**Data records**
━━━━━━━━━━━━━━━━━━━━━━━━━━━━━━
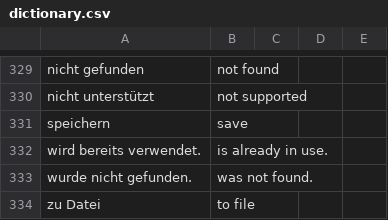
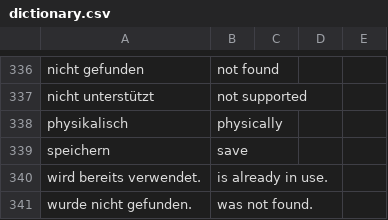
Before and after one commit to EnFlexIT/AgentWorkbench, a CSV file: properties/dictionary.csv, drawn as a sheet; only a part is shown, gaps mark what is left out; the shorter side is filled out with more unchanged rows; the diff covers the shown part only.

```diff
--- a/properties/dictionary.csv
+++ b/properties/dictionary.csv
@@ -330,2 +337,3 @@ nicht gefunden;not found;;;
 nicht unterstützt;not supported;;;
+physikalisch;physically;;;
 speichern;save;;;
```
Also changed, not shown: 7 added rows elsewhere in this file, 7 other files.
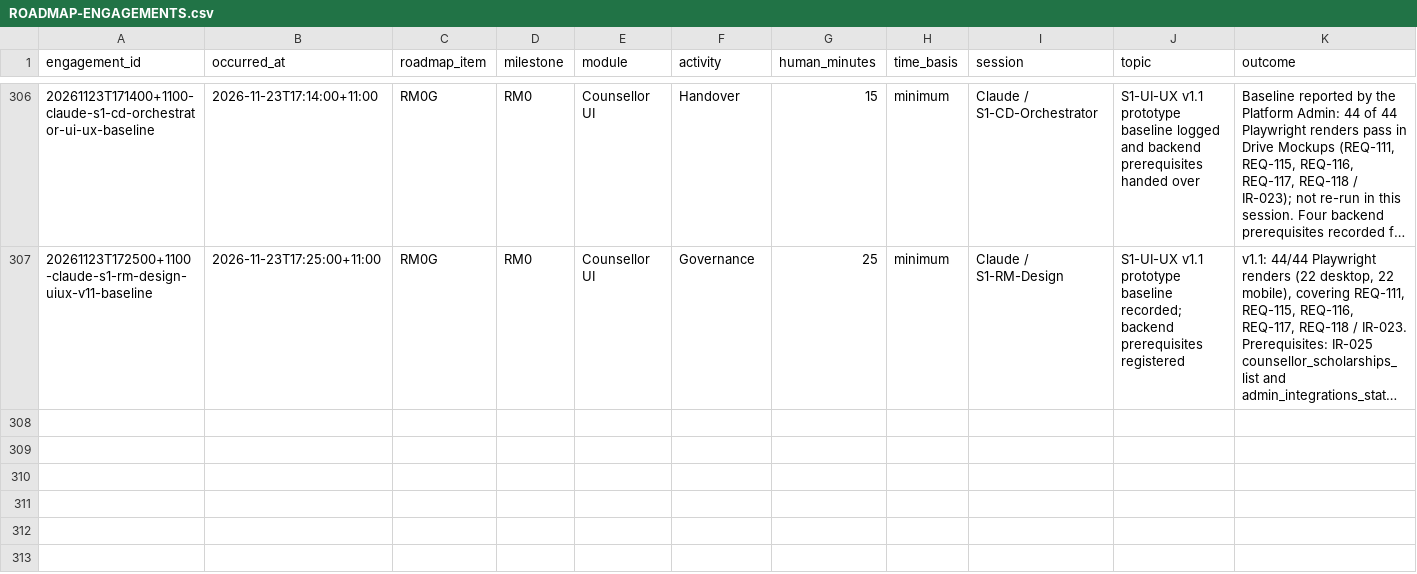
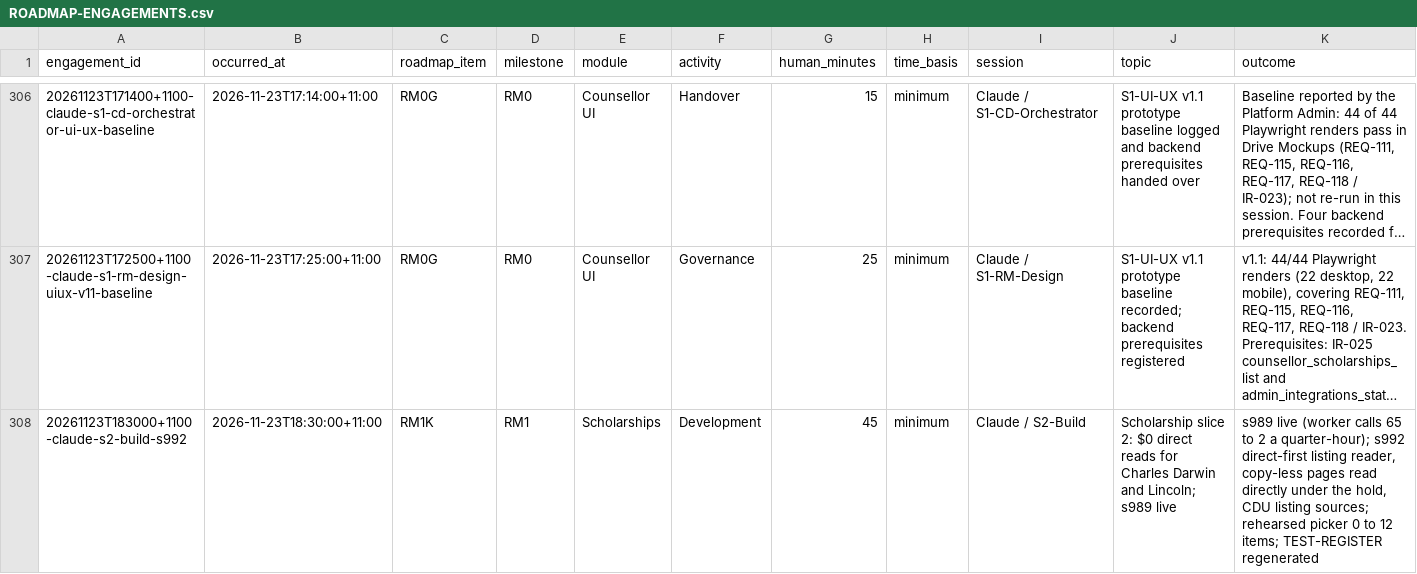
Before and after one commit to msinghbs-ai/coursefinder-admin, a CSV file: docs/Roadmap/2026-01/ROADMAP-ENGAGEMENTS.csv, drawn as a sheet; only a part is shown, gaps mark what is left out; long unchanged cells end in …; rows hold the shown columns only; the diff names each change by its address in the sheet, - before the commit and + after, or states it on an @@ line.

```diff
--- a/docs/Roadmap/2026-01/ROADMAP-ENGAGEMENTS.csv
+++ b/docs/Roadmap/2026-01/ROADMAP-ENGAGEMENTS.csv
+row 308: 20261123T183000+1100-claude-s2-build-s992 | 2026-11-23T18:30:00+11:00 | RM1K | RM1 | Scholarships | Development | 45 | minimum | Claude / S2-Build | Scholarship slice 2: $0 direct reads for Charles Darwin and Lincoln; s989 live | s989 live (worker calls 65 to 2 a quarter-hour); s992 direct-first listing reader, copy-less pages read directly under the hold, CDU listing sources; rehearsed picker 0 to 12 items; TEST-REGISTER regenerated
```
Also changed, not shown: 8 other files.
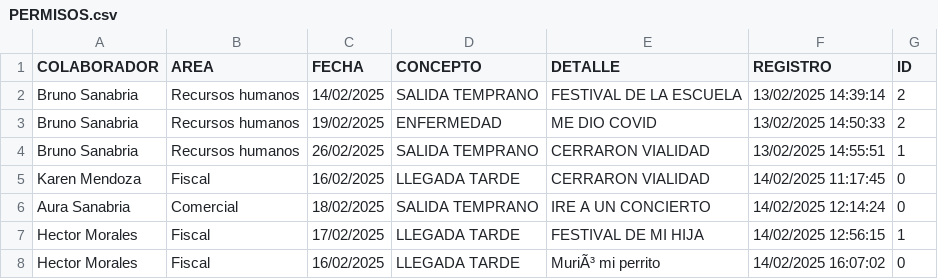
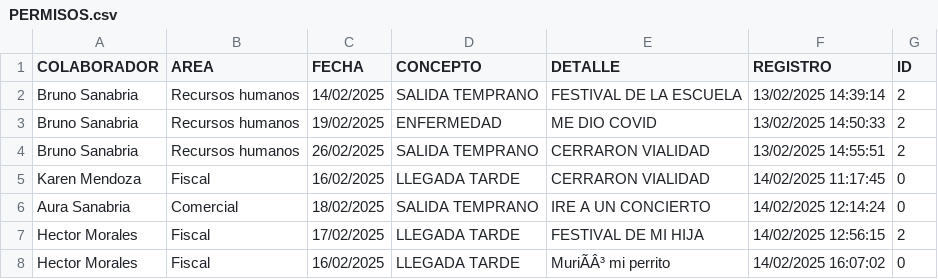
Before and after one commit to BM1012/AsistenciasTV, a CSV file: PERMISOS.csv, drawn as a sheet; the diff names each change by its address in the sheet, - before the commit and + after, or states it on an @@ line.

Commit message:
Actualización automática del archivo

```diff
--- a/PERMISOS.csv
+++ b/PERMISOS.csv
-G4 (ID): 1
+G4 (ID): 2
-G7 (ID): 1
+G7 (ID): 2
-E8 (DETALLE): MuriÃ³ mi perrito
+E8 (DETALLE): MuriÃÂ³ mi perrito
```
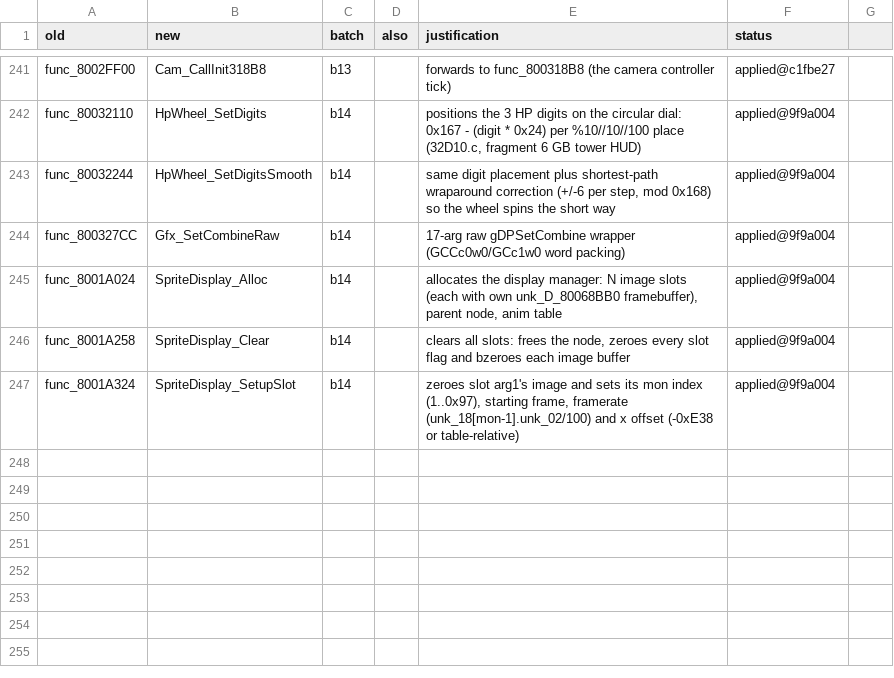
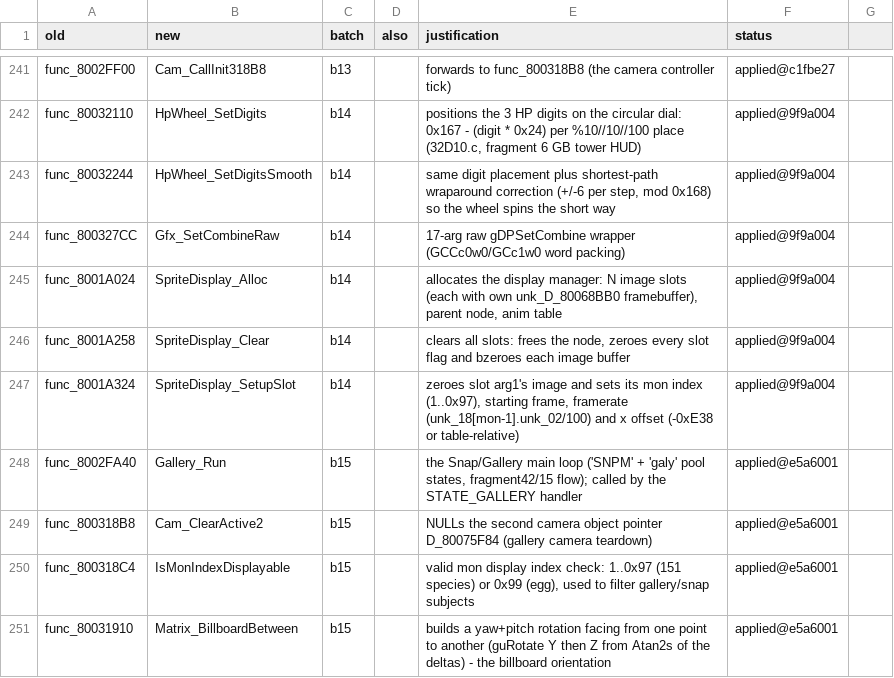
Before and after one commit to ransomts/pokestadium, a TSV file: matching_notes/renames.tsv, drawn as a sheet; only a part is shown, gaps mark what is left out.

Commit message:
rename: b15 (4 symbols, gallery/camera cluster)

```diff
--- a/matching_notes/renames.tsv
+++ b/matching_notes/renames.tsv
@@ -247 +247,5 @@ func_8001A258	SpriteDisplay_Clear	b14		clears all slots: frees the node, zeroes
 func_8001A324	SpriteDisplay_SetupSlot	b14		zeroes slot arg1's image and sets its mon index (1..0x97), starting frame, framerate (unk_18[mon-1].unk_02/100) and x offset (-0xE38 or table-relative)	applied@9f9a004
+func_8002FA40	Gallery_Run	b15		the Snap/Gallery main loop ('SNPM' + 'galy' pool states, fragment42/15 flow); called by the STATE_GALLERY handler	applied@e5a6001
+func_800318B8	Cam_ClearActive2	b15		NULLs the second camera object pointer D_80075F84 (gallery camera teardown)	applied@e5a6001
+func_800318C4	IsMonIndexDisplayable	b15		valid mon display index check: 1..0x97 (151 species) or 0x99 (egg), used to filter gallery/snap subjects	applied@e5a6001
+func_80031910	Matrix_BillboardBetween	b15		builds a yaw+pitch rotation facing from one point to another (guRotate Y then Z from Atan2s of the deltas) - the billboard orientation	applied@e5a6001
```
Also changed, not shown: 7 other files.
━━━━━━━━━━━━━━━━━━━━━━━━━━━━━━
**Work task**
In the entries above, how many lines hold the word "shown"? State the number and nothing else.

**Response below**
6